• _Your instructions_
Where the string "dark" appears in a line of the data, show that line.

• _Entries provided_
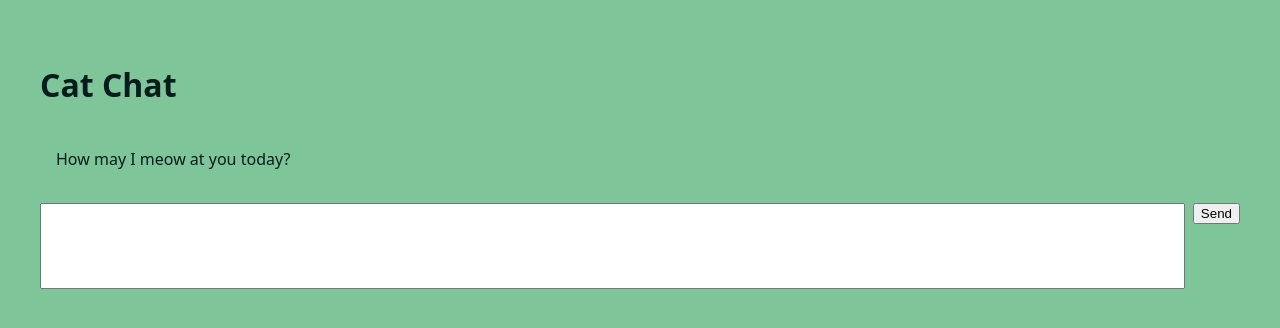
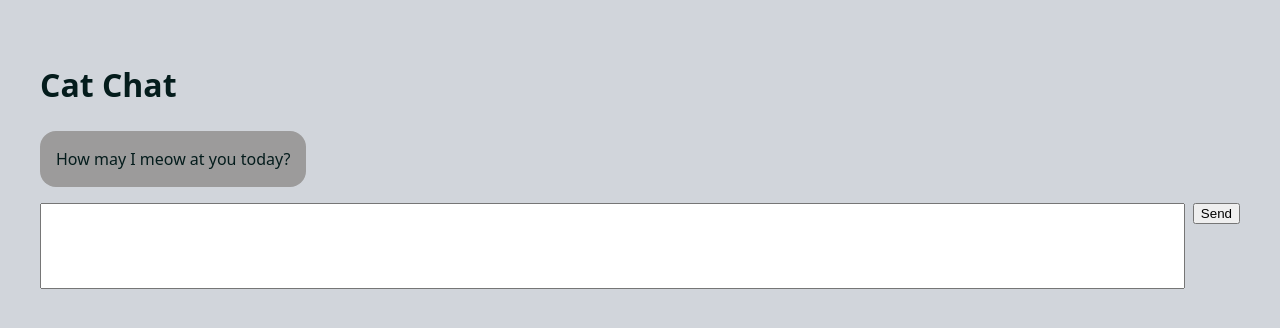
Before and after one commit to bittikatti/CatSounds-Chat, a React (Vite) app: page / in a window 1280 px wide. Shown: the top 328 px of the page. Built offline with nearby package versions, Linux system fonts and the light colour scheme.

Commit message:
Color scheme in light and dark modes

```diff
--- a/src/index.css
+++ b/src/index.css
@@ -4,8 +4,8 @@
   font-weight: 400;
 
   color-scheme: light dark; /* Page uses users color preference */
-  color: #7ec699;
-  background-color: #041c1c;
+  color: #d1d5db; /* neutral light gray instead of green */
+  background-color: #031313;
 
   font-synthesis: none;
   text-rendering: optimizeLegibility;
@@ -13,9 +13,24 @@
   -moz-osx-font-smoothing: grayscale;
 }
 
+.user {
+  background-color: #2ecc71;
+  color: #041c1c;
+}
+
+.assistant {
+  background-color: #062a21;
+  color: #2ecc71;
+}
+
 @media (prefers-color-scheme: light) {
   :root {
     color: #041c1c;
-    background-color: #7ec699;
+    background-color: #d1d5db;
+  }
+
+  .assistant {
+    color: #041c1c;
+    background-color: #9c9b9b;
   }
 }
```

• _Result for this task_
Color scheme in light and dark modes
   color-scheme: light dark; /* Page uses users color preference */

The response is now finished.